Matthew J. Gebert a , Manuel Delgado-Baquerizo a , b , Angela M. Oliverio a , c , Tara M. Webster a , Lauren M. Nichols d , Jennifer R. Honda e , Edward D. Chan f , g , h , Jennifer Adjemian i , j , Robert R. Dunn d , k , Noah Fierer , a , c
30 October 2018
Bacteria thrive in showerheads and throughout household water distribution systems. While most of these bacteria are innocuous, some are potential pathogens, including members of the genus Mycobacterium that can cause nontuberculous mycobacterial (NTM) lung infection, an increasing threat to public health. We found that showerheads in households across the United States and Europe often harbor abundant mycobacterial communities that vary in composition depending on geographic location, water chemistry, and water source, with households receiving water treated with chlorine disinfectants having particularly high abundances of certain mycobacteria. The regions in the United States where NTM lung infections are most common were the same regions where pathogenic mycobacteria were most prevalent in showerheads, highlighting the important role of showerheads in the transmission of NTM infections.

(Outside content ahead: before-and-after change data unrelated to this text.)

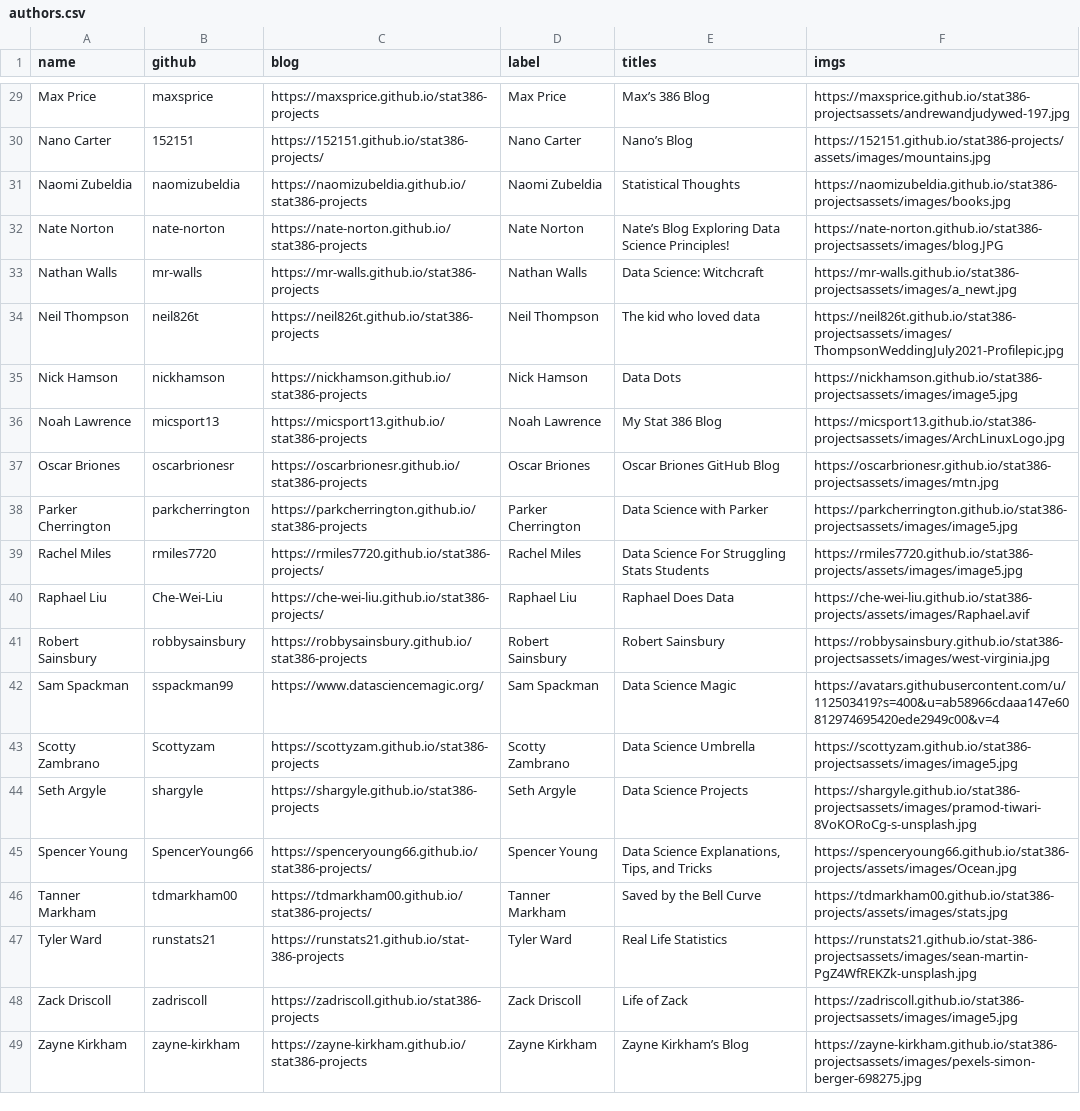
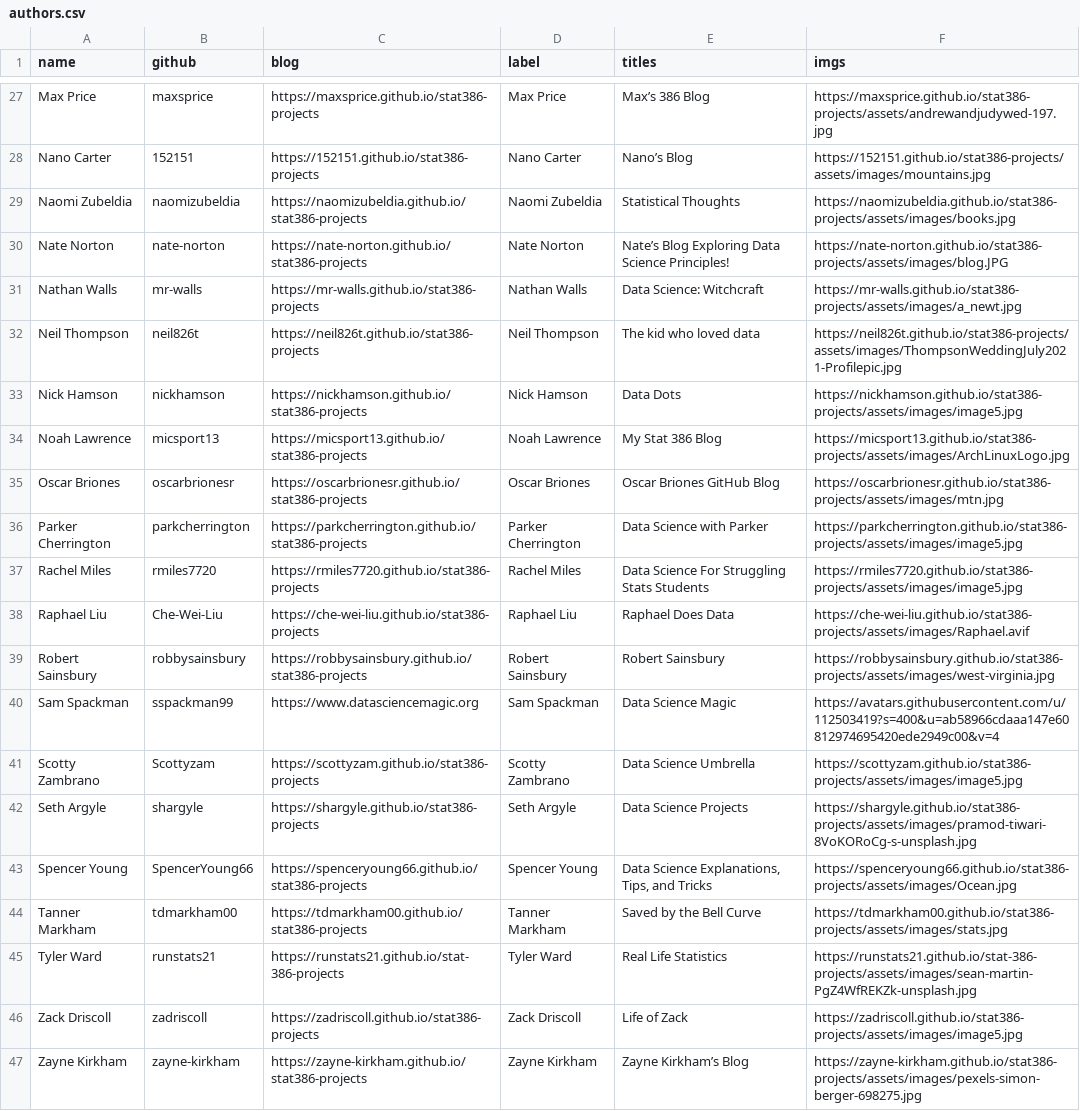
Before and after one commit to stat386-winter2023/stat386-winter2023.github.io, a CSV file: _data/authors.csv, drawn as a sheet; only a part is shown, gaps mark what is left out; addresses are those after the commit; the diff covers the shown part only; the diff names each change by its address in the sheet, - before the commit and + after, or states it on an @@ line.

```diff
--- a/_data/authors.csv
+++ b/_data/authors.csv
-F27 (imgs): https://maxsprice.github.io/stat386-projectsassets/andrewandjudywed-197.jpg
+F27 (imgs): https://maxsprice.github.io/stat386-projects/assets/andrewandjudywed-197.jpg
-C28 (blog): https://152151.github.io/stat386-projects/
+C28 (blog): https://152151.github.io/stat386-projects
-F29 (imgs): https://naomizubeldia.github.io/stat386-projectsassets/images/books.jpg
+F29 (imgs): https://naomizubeldia.github.io/stat386-projects/assets/images/books.jpg
-F30 (imgs): https://nate-norton.github.io/stat386-projectsassets/images/blog.JPG
+F30 (imgs): https://nate-norton.github.io/stat386-projects/assets/images/blog.JPG
-F31 (imgs): https://mr-walls.github.io/stat386-projectsassets/images/a_newt.jpg
+F31 (imgs): https://mr-walls.github.io/stat386-projects/assets/images/a_newt.jpg
-F32 (imgs): https://neil826t.github.io/stat386-projectsassets/images/ThompsonWeddingJuly2021-Profilepic.jpg
+F32 (imgs): https://neil826t.github.io/stat386-projects/assets/images/ThompsonWeddingJuly2021-Profilepic.jpg
-F33 (imgs): https://nickhamson.github.io/stat386-projectsassets/images/image5.jpg
+F33 (imgs): https://nickhamson.github.io/stat386-projects/assets/images/image5.jpg
-F34 (imgs): https://micsport13.github.io/stat386-projectsassets/images/ArchLinuxLogo.jpg
+F34 (imgs): https://micsport13.github.io/stat386-projects/assets/images/ArchLinuxLogo.jpg
-F35 (imgs): https://oscarbrionesr.github.io/stat386-projectsassets/images/mtn.jpg
+F35 (imgs): https://oscarbrionesr.github.io/stat386-projects/assets/images/mtn.jpg
-F36 (imgs): https://parkcherrington.github.io/stat386-projectsassets/images/image5.jpg
+F36 (imgs): https://parkcherrington.github.io/stat386-projects/assets/images/image5.jpg
-C37 (blog): https://rmiles7720.github.io/stat386-projects/
+C37 (blog): https://rmiles7720.github.io/stat386-projects
-C38 (blog): https://che-wei-liu.github.io/stat386-projects/
+C38 (blog): https://che-wei-liu.github.io/stat386-projects
-F39 (imgs): https://robbysainsbury.github.io/stat386-projectsassets/images/west-virginia.jpg
+F39 (imgs): https://robbysainsbury.github.io/stat386-projects/assets/images/west-virginia.jpg
-C40 (blog): https://www.datasciencemagic.org/
+C40 (blog): https://www.datasciencemagic.org
-F41 (imgs): https://scottyzam.github.io/stat386-projectsassets/images/image5.jpg
+F41 (imgs): https://scottyzam.github.io/stat386-projects/assets/images/image5.jpg
-F42 (imgs): https://shargyle.github.io/stat386-projectsassets/images/pramod-tiwari-8VoKORoCg-s-unsplash.jpg
+F42 (imgs): https://shargyle.github.io/stat386-projects/assets/images/pramod-tiwari-8VoKORoCg-s-unsplash.jpg
-C43 (blog): https://spenceryoung66.github.io/stat386-projects/
+C43 (blog): https://spenceryoung66.github.io/stat386-projects
-C44 (blog): https://tdmarkham00.github.io/stat386-projects/
+C44 (blog): https://tdmarkham00.github.io/stat386-projects
-F45 (imgs): https://runstats21.github.io/stat-386-projectsassets/images/sean-martin-PgZ4WfREKZk-unsplash.jpg
+F45 (imgs): https://runstats21.github.io/stat-386-projects/assets/images/sean-martin-PgZ4WfREKZk-unsplash.jpg
-F46 (imgs): https://zadriscoll.github.io/stat386-projectsassets/images/image5.jpg
+F46 (imgs): https://zadriscoll.github.io/stat386-projects/assets/images/image5.jpg
-F47 (imgs): https://zayne-kirkham.github.io/stat386-projectsassets/images/pexels-simon-berger-698275.jpg
+F47 (imgs): https://zayne-kirkham.github.io/stat386-projects/assets/images/pexels-simon-berger-698275.jpg
```
Also changed, not shown: 2 removed rows and 24 edited cells elsewhere in this file.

Bacteria within the genus Mycobacterium can be abundant in showerheads, and the inhalation of aerosolized mycobacteria while showering has been implicated as a mode of transmission in nontuberculous mycobacterial (NTM) lung infections. Despite their importance, the diversity, distributions, and environmental predictors of showerhead-associated mycobacteria remain largely unresolved. To address these knowledge gaps, we worked with citizen scientists to collect showerhead biofilm samples and associated water chemistry data from 656 households located across the United States and Europe. Our cultivation-independent analyses revealed that the genus Mycobacterium was consistently the most abundant genus of bacteria detected in residential showerheads, and yet mycobacterial diversity and abundances were highly variable. Mycobacteria were far more abundant, on average, in showerheads receiving municipal water than in those receiving well water and in U.S. households than in European households, patterns that are likely driven by differences in the use of chlorine disinfectants. Moreover, we found that water source, water chemistry, and household location also influenced the prevalence of specific mycobacterial lineages detected in showerheads. We identified geographic regions within the United States where showerheads have particularly high abundances of potentially pathogenic lineages of mycobacteria, and these “hot spots” generally overlapped those regions where NTM lung disease is most prevalent. Together, these results emphasize the public health relevance of mycobacteria in showerhead biofilms. They further demonstrate that mycobacterial distributions in showerhead biofilms are often predictable from household location and water chemistry, knowledge that advances our understanding of NTM transmission dynamics and the development of strategies to reduce exposures to these emerging pathogens.